Both Gobler and Barrett have had involvement in FoodLab when it was a successful annual conference and not a year-round program covering food from all angles, from farm to table and everything in between.

“It’s become an interesting issue that I find fascinating,” Carmack-Fayyaz says, pointing out that two camps have arisen around whether or not locally grown kelp could be used for food, or if it’s only suited for use as fertilizer and for cleaning area waters.

Kelp harvest
Kelp harvestCourtesy Montauk Seaweed Supply Co.

“Originally this symposium was mostly talking about kelp being used as fertilizer, but now we’re moving into the food space as well, just because it’s a touchy subject out here,” she says, explaining that several kelp farmers are already operating out here, so suggesting it’s not a valid food source could be harmful to their business.

Without naming names on either side of the kelp argument, or getting too far into the criticisms of why the seaweed might not work for eating, Carmack-Fayyaz says there’s an excellent debate to be had on the topic and she hopes to see it play out live at the symposium.

Fresh local kelp
Fresh local kelpCourtesy Montauk Seaweed Supply Co.

“I think that this would be the perfect opportunity to discuss different points of view.

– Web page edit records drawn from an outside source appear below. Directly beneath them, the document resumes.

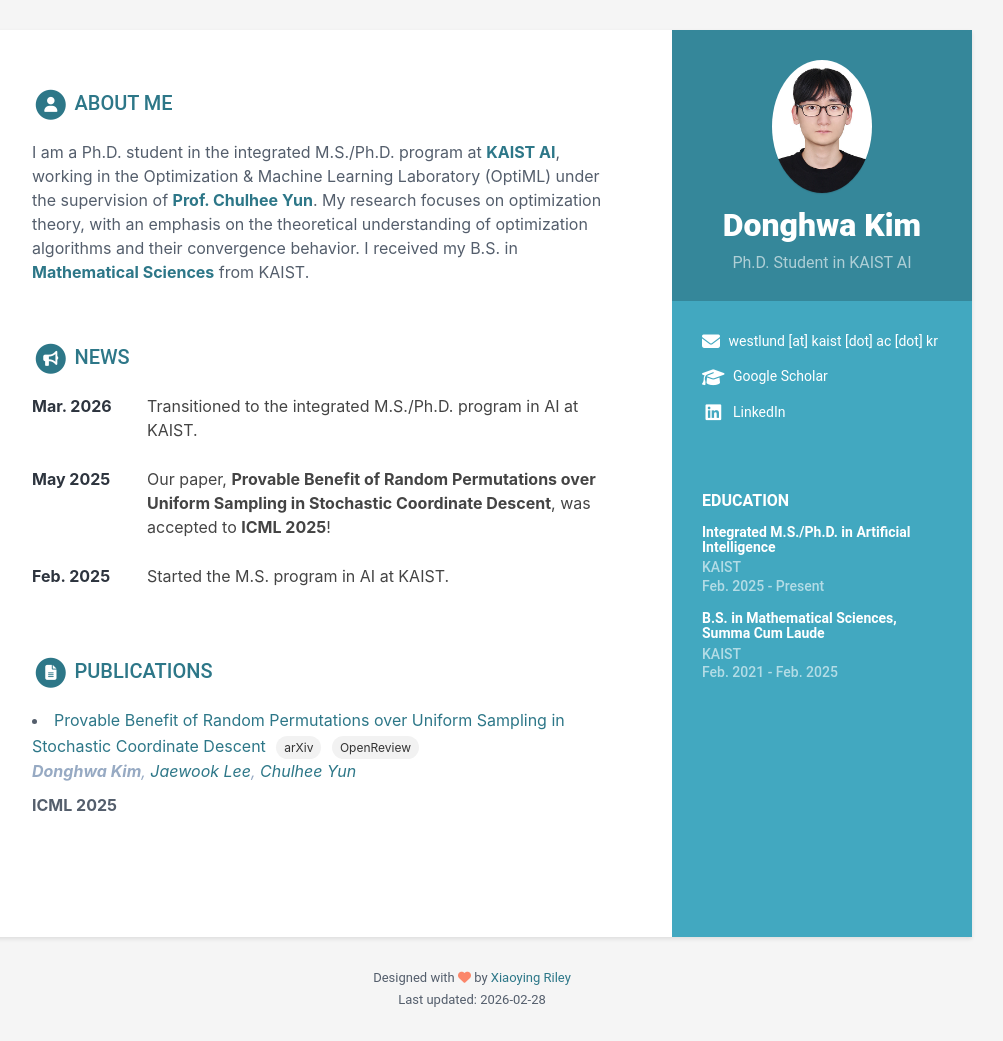
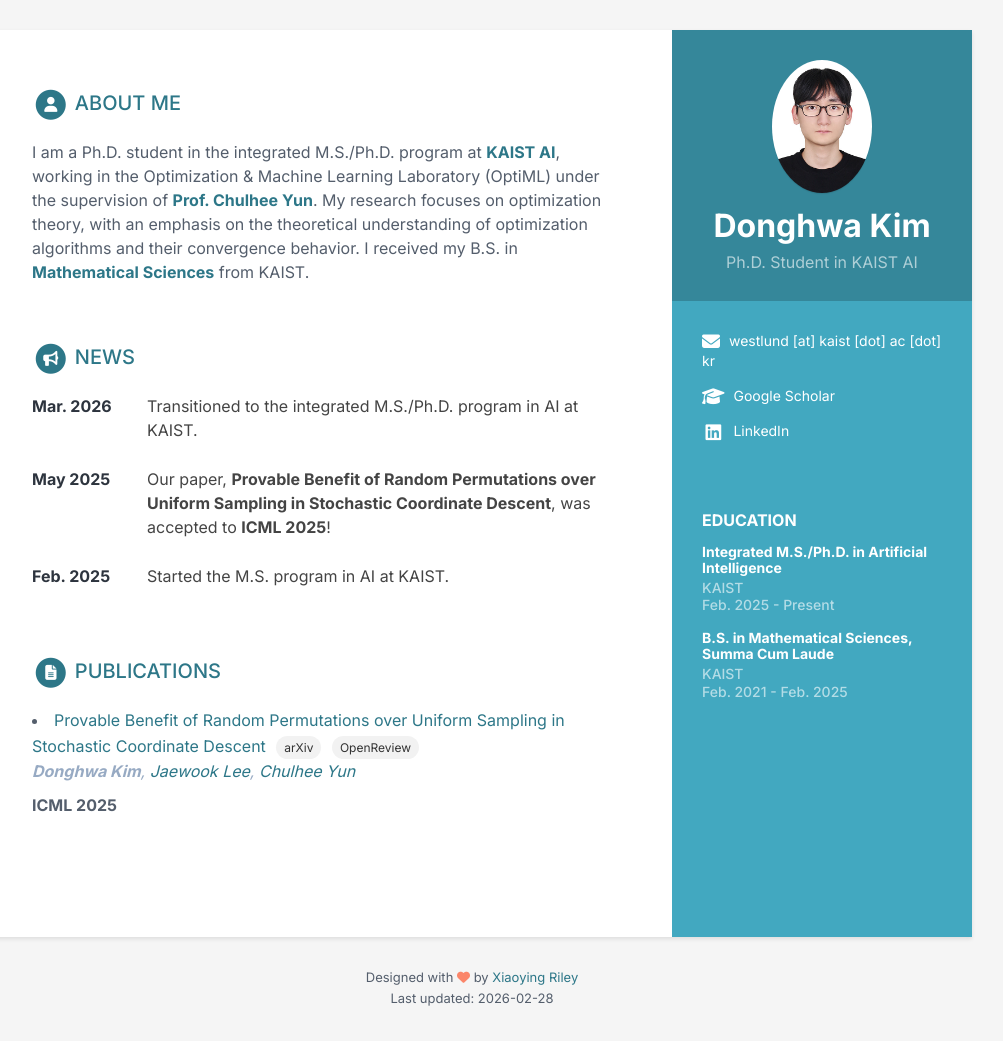
Before and after one commit to donghwakim0/donghwakim0.github.io, a Jekyll site: the page built from index.html, in a window 1280 px wide. Shown: the whole page, without its empty margins (168-1171 px from the left). Built offline with Jekyll 4.4.1, drawn with Linux system fonts in a browser that asks for light colours.

Commit message:
change font

```diff
--- a/_includes/head.html
+++ b/_includes/head.html
@@ -25,6 +25,10 @@
     integrity="sha512-GsLlZN/3F2ErC5ifS5QtgpiJtWd43JWSuIgh7mbzZ8zBps+dvLusV+eNQATqgA/HdeKFVgA5v3S/cIrLF7QnIg=="
     crossorigin="anonymous" referrerpolicy="no-referrer"></script>
 
+  <link rel="preconnect" href="https://fonts.googleapis.com">
+  <link rel="preconnect" href="https://fonts.gstatic.com" crossorigin>
+  <link href="https://fonts.googleapis.com/css2?family=Inter:wght@400;500;600;700&display=swap" rel="stylesheet">
+
   <!-- Theme CSS -->
   <link id="theme-style" rel="stylesheet" href="{{ site.baseurl }}/assets/css/main.css">
   <!-- HTML5 shim and Respond.js for IE8 support of HTML5 elements and media queries -->
--- a/assets/css/main.scss
+++ b/assets/css/main.scss
@@ -41,3 +41,7 @@ $sidebar-order: 2;
 .pub-badge:hover {
   background-color: #e0e0e0;
 }
+
+body {
+  font-family: "Inter", -apple-system, BlinkMacSystemFont, "Segoe UI", Roboto, sans-serif;
+}
```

And to back it up with science and policy, and regulations and evidence from experimentation and experts,” she says, adding that brown sugar kelp can be used in smoothies, and is a key ingredient in dashi broth for miso soup and other delicious and nutritious dishes.

“There are lots of ways to use kelp, including as a salad or an ingredient … I guess also you can use it for a kombucha kind of drink as well,” she continues, noting that it all lives right here in East End waters.

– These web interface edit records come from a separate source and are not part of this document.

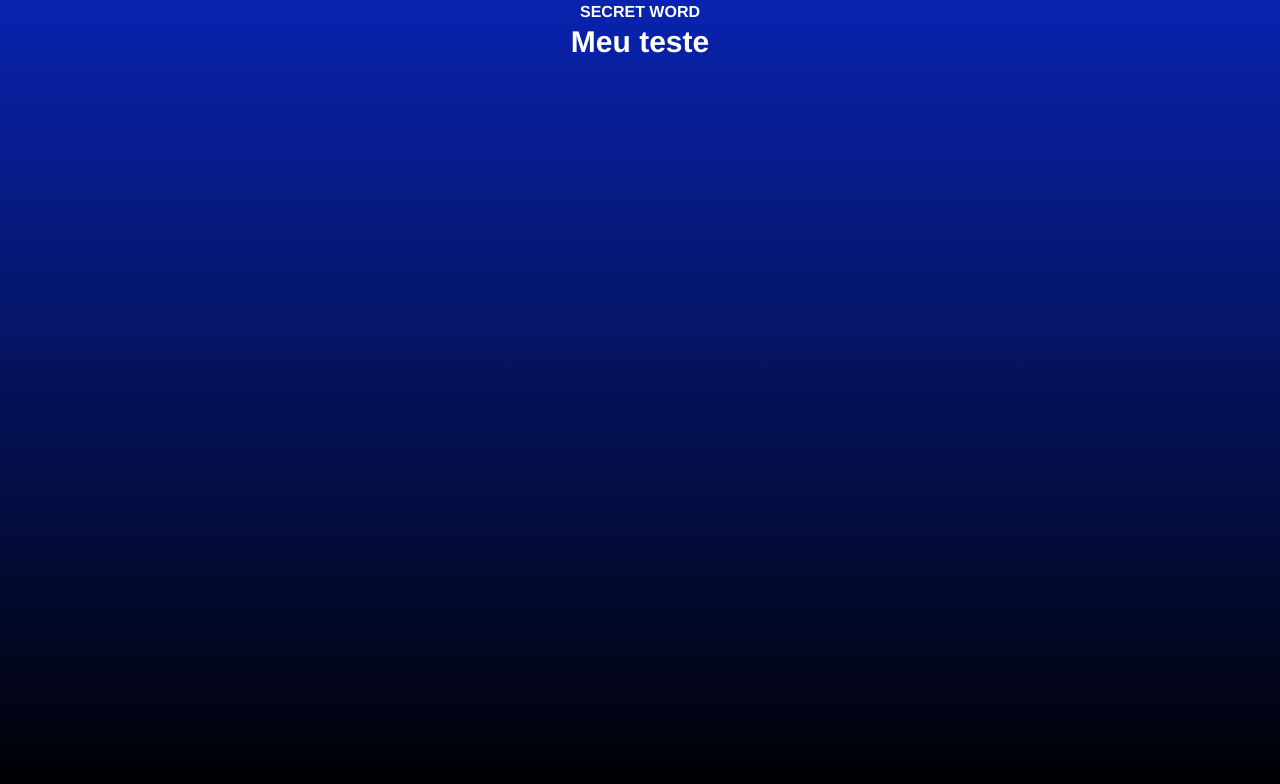
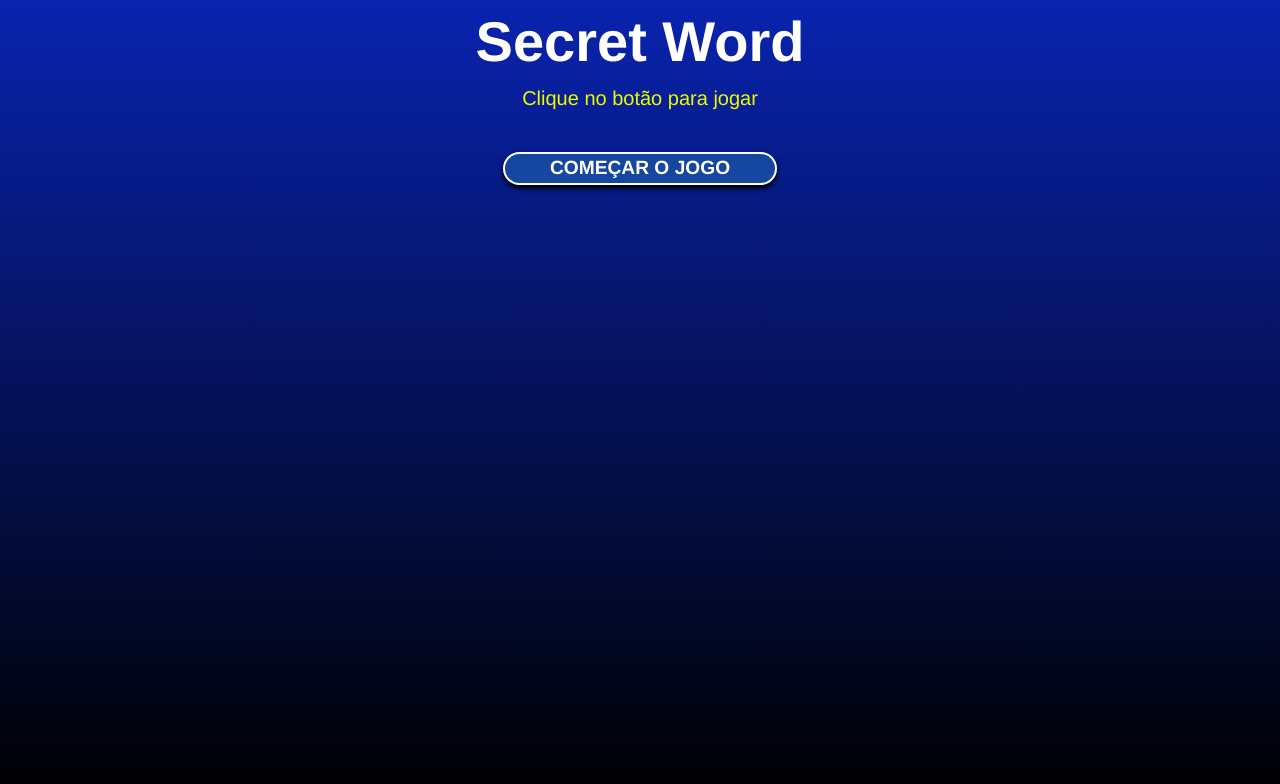
Before and after one commit to davcavalc/aulas-de-react-udemy, a React (Vite) app in the folder Secret_Word/: page / in a window 1280 px wide. Shown: the top 784 px of the page. Built offline with nearby package versions, Linux system fonts and the light colour scheme.

Commit message:
📓Aula: Secret Word (parte 2) - 17/08/2022

```diff
--- a/Secret_Word/src/App.jsx
+++ b/Secret_Word/src/App.jsx
@@ -1,15 +1,12 @@
-import './index.css'
+import StartScreen from "./Componentes/StartScreen";
+import "./index.css";
 
 function App() {
-
-  return (
-    <>
-      <h1 className="App uppercase font-bold">secret word</h1>
-      <div className="h-14 bg-gradient-r from-amber-500 to-amber-900 ">
-        <h2 className="text-center font-bold text-3xl hover:text-amber-600">Meu teste</h2>
-      </div>
-    </>
-  )
+	return (
+		<>
+			<StartScreen />
+		</>
+	);
 }
 
 export default App;
--- /dev/null
+++ b/Secret_Word/src/Componentes/StartScreen.jsx
@@ -0,0 +1,15 @@
+import React from "react";
+
+const StartScreen = () => {
+	return (
+		<>
+			<div className="flex items-center flex-col">
+				<h1 className="text-[3.5em] font-bold">Secret Word</h1>
+				<p className="mb-[2em] text-startScreen text-xl">Clique no botão para jogar</p>
+				<button className="btn shadow-md shadow-black">Começar o jogo</button>
+			</div>
+		</>
+	);
+};
+
+export default StartScreen;
--- a/Secret_Word/src/index.css
+++ b/Secret_Word/src/index.css
@@ -9,7 +9,8 @@
 	text-align: center;
 }
 
-html, body {
+html,
+body {
 	height: 100%;
 }
 
@@ -17,6 +18,23 @@ body {
 	font-family: "Helvetica";
 	margin: 0;
 	padding: 0;
-  background: linear-gradient(180deg, rgba(9,35,175,1) 0%, rgba(0,0,0,1) 100%);
+	background: linear-gradient(180deg, rgba(9, 35, 175, 1) 0%, rgba(0, 0, 0, 1) 100%);
 	color: #fff;
 }
+
+.btn {
+	background: #1646a0;
+	color: #fff;
+	padding: 0 45px;
+	border: 2px solid #fff;
+	border-radius: 50px;
+	text-transform: uppercase;
+	font-weight: bold;
+	font-size: 1.2em;
+	cursor: pointer;
+	transition: 0.4s;
+}
+
+.btn:hover {
+	background-color: #0923af;
+}
--- a/Secret_Word/tailwind.config.cjs
+++ b/Secret_Word/tailwind.config.cjs
@@ -1,11 +1,13 @@
 /** @type {import('tailwindcss').Config} */
 module.exports = {
-  content: [
-    "./index.html",
-    "./src/**/*.{vue,js,ts,jsx,tsx}",
-  ],
-  theme: {
-    extend: {},
-  },
-  plugins: [],
-}
+	content: ["./index.html", "./src/**/*.{vue,js,ts,jsx,tsx}"],
+	theme: {
+		colors: {
+			startScreen: "#ecfa00",
+			slate: "#cbd5e1",
+			black: "#000",
+		},
+		extend: {},
+	},
+	plugins: [],
+};
```
Lines whose indentation alone changed are shown as unchanged.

Kelp growing underwater
Kelp growing underwaterStony Brook University News

“It’s really fascinating. It grows for five months and you get these 12-foot lines of sugar kelp, and they are amazing for the water remediation and cleaning up the bays,” she muses, pointing that an adult oyster can filter over 50 gallons of water per day, and kelp can filter even more.

Taking that idea to the extreme, Carmack-Fayyaz says there are efforts currently underway to see if kelp would work to clean up Brooklyn’s Gowanus Canal, which was designated as a federal superfund site thanks to a buildup of coal tar and other contaminants from its long history of industrial pollution.

“It is really, super cool,” she says, calling kelp a “crop of the future,” adding, “It can clean the waters, feed people, feed the soil and go back into the water as a natural product — and we haven’t even explored it as a fuel, so I just see it as this resource that is up and coming with so many applications.”

Kelp on the beach
Courtesy Montauk Seaweed Supply Co.

Sea to Soil Summit Kelp Events

Following an introduction with Carmack-Fayyaz, the Sea to Soil Summit will feature the keynote speech by Gobler, an Indigenous presentation by Shinnecock Kelp Farmers explaining the 10,000-year local history of using kelp as fertilizer, Patty Gentry of Early Girl Farm speaking about the flavor profile of vegetables grown with kelp in the soil, seafood technology specialist Michael Ciaramella, a talk with Montauk Seaweed Supply Co., Edwina von Gal of the Perfect Earth Project discussing the expanding community of area horticulturists and landscapers now using locally produced kelp products.

NY State Assemblyman Fred Thiele Jr. will give the closing remarks.

To take part in the Sea to Soil Summit and truly get to know and understand kelp and its implications for the future, visit and register.